  2. Next, I complete a SWOT analysis. Take inventory of strengths, weaknesses, opportunities, and threats. Do this from multiple perspectives. Start with completing one from your perspective, then one from your staff’s perspective, and finally, from the perspective of your business as its own entity. After, take stock of the market, the trends, your competitors, and the economy. Find an understanding of your industry and competitors, so you can adjust, pivot, and shift if needed. The more you know about what is happening around you, the better you can plan. 
  3. Then I find room for improvement and create a development plan. Look at how you can better every facet of your life and strive for excellence. Reflect on what’s out there that can help you improve yourself and better your practice. For example, I reinvest 30% of what I make in a year back in myself for the upcoming year. Look at your gross income and ask yourself, how much of it do you want to use for hiring a coach? How much are you willing to spend on professional development? How much should be allocated for your health and wellness practices? 
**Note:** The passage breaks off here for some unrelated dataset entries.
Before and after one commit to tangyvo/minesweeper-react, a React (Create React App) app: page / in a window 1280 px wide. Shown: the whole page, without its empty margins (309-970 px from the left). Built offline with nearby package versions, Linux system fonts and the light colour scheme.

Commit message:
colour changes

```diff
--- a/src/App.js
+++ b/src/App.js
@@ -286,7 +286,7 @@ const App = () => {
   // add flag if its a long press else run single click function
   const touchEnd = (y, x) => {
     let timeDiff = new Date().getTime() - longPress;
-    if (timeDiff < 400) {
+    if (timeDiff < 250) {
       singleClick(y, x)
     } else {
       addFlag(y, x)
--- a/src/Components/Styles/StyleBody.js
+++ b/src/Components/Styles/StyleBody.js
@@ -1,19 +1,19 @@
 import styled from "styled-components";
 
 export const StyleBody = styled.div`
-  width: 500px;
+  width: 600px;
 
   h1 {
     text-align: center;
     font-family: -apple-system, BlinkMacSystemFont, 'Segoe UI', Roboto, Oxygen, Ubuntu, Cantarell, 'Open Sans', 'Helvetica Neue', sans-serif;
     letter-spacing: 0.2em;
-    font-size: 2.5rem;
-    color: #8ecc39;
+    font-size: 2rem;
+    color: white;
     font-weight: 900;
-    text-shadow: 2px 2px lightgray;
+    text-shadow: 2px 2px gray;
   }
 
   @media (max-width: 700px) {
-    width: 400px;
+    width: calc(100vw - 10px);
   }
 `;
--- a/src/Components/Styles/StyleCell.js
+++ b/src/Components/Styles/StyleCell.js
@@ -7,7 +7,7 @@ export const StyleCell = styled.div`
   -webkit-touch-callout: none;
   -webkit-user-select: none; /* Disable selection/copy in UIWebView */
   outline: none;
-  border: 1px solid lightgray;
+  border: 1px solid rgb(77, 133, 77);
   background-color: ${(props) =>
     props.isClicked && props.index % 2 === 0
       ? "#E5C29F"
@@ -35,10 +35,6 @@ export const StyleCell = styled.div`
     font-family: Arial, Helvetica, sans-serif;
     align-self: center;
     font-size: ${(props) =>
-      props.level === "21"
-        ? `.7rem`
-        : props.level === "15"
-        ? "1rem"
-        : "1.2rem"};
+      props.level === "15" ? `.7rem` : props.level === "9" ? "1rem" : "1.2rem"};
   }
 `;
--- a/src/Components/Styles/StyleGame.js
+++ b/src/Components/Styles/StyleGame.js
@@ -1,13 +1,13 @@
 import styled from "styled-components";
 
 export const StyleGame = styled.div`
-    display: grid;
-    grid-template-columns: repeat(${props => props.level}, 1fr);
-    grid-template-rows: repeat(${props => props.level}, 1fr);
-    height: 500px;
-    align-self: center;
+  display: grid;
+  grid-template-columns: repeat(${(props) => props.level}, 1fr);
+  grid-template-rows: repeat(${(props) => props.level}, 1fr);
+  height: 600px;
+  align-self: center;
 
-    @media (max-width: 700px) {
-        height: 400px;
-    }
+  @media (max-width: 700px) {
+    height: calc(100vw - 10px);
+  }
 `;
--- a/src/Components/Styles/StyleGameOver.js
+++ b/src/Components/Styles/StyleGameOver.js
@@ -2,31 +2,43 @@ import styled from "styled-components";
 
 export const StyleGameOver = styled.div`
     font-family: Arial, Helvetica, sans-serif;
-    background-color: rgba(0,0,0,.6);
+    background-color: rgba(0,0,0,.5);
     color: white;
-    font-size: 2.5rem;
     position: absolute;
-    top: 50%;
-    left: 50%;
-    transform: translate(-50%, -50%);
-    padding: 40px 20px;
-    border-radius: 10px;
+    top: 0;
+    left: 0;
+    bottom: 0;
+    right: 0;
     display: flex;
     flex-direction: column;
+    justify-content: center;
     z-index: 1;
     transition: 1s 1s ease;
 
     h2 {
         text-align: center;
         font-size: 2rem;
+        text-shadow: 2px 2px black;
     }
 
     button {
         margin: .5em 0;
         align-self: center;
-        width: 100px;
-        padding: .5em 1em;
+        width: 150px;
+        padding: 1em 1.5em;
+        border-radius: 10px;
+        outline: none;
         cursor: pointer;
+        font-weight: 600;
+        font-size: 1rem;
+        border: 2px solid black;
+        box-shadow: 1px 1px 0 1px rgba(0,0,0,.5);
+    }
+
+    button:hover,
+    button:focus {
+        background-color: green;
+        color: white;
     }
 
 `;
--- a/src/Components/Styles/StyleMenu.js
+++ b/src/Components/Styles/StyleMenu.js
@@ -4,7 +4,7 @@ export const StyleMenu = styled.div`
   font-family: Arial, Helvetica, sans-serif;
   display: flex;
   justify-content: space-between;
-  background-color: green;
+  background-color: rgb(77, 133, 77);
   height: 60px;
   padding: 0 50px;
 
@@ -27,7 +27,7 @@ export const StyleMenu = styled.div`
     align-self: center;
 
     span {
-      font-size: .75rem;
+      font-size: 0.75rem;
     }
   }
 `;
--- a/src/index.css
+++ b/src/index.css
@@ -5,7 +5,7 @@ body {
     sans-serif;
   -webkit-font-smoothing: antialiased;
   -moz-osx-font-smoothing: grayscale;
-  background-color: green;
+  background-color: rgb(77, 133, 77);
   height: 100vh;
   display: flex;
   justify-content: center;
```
  4. Once you have clarity on your plans, schedule a planning meeting with your team. The end of the year is a time for planning and putting together all the puzzle pieces for the upcoming year. Some of the action steps in your plans will be your responsibilities, and some will be delegated. First, establish buy-in from your team so you can all be on the same page to progress toward success. Next, spend time brainstorming, masterminding, and discussing how to make success happen together. By the end of your discussions, everyone should be clear on their goals, when they need to be achieved, and how they will meet them. This planning allows you to set benchmarks for each person and each area of the goals. This will help manage expectations and ensure you meet your goals in the upcoming year. Finally, spend time identifying how to organize yourselves to make things happen most efficiently and effortlessly. Success should be easy; it doesn’t have to be complicated. 
  5. Spend time looking at your budget for the upcoming year. What will you spend on your payroll? What will you allocate for marketing costs? What do you need for overhead costs? For me, 8-13% goes into marketing, 30% is spent on my own personal development, and 22-26% goes toward payroll and foundational costs. These things all need to be included in the budget. Refrain from reacting to the day-to-day when it comes to your budget, as that will make success incredibly difficult.
  6. It’s also essential to define your non-negotiables. Think about your family, what you do for recreation, and how you find time to recharge. Before I plan for my year, these things are already outlined and cannot be canceled or moved. Schedule your wellness. I spend 15 minutes in the morning envisioning how my day will go and 15 minutes at night reflecting on how my day went. I walk. It’s what I do to clear my mind. Find your “thing” and schedule it. 
  7. Finally, remember the people who helped you this year and made it what it was. Practice gratitude by thanking the people who helped you personally and professionally. Being an entrepreneur is challenging, and success can’t happen when you are alone. So acknowledge the people who have gotten you where you are, knowing they will continue to carry you further. A thank you goes a long way. 

This guide to success should help build a solid foundation to start your new year. And if you need help envisioning what your upcoming year should look like and how to reach the success you’ve always wanted and dreamed of, contact me today or join Successology™ Virtual Boot Camp on January 13, 2023, from 10 am-1 pm PST. Use code SHIFTMD to pay just $97. That’s a $100 savings!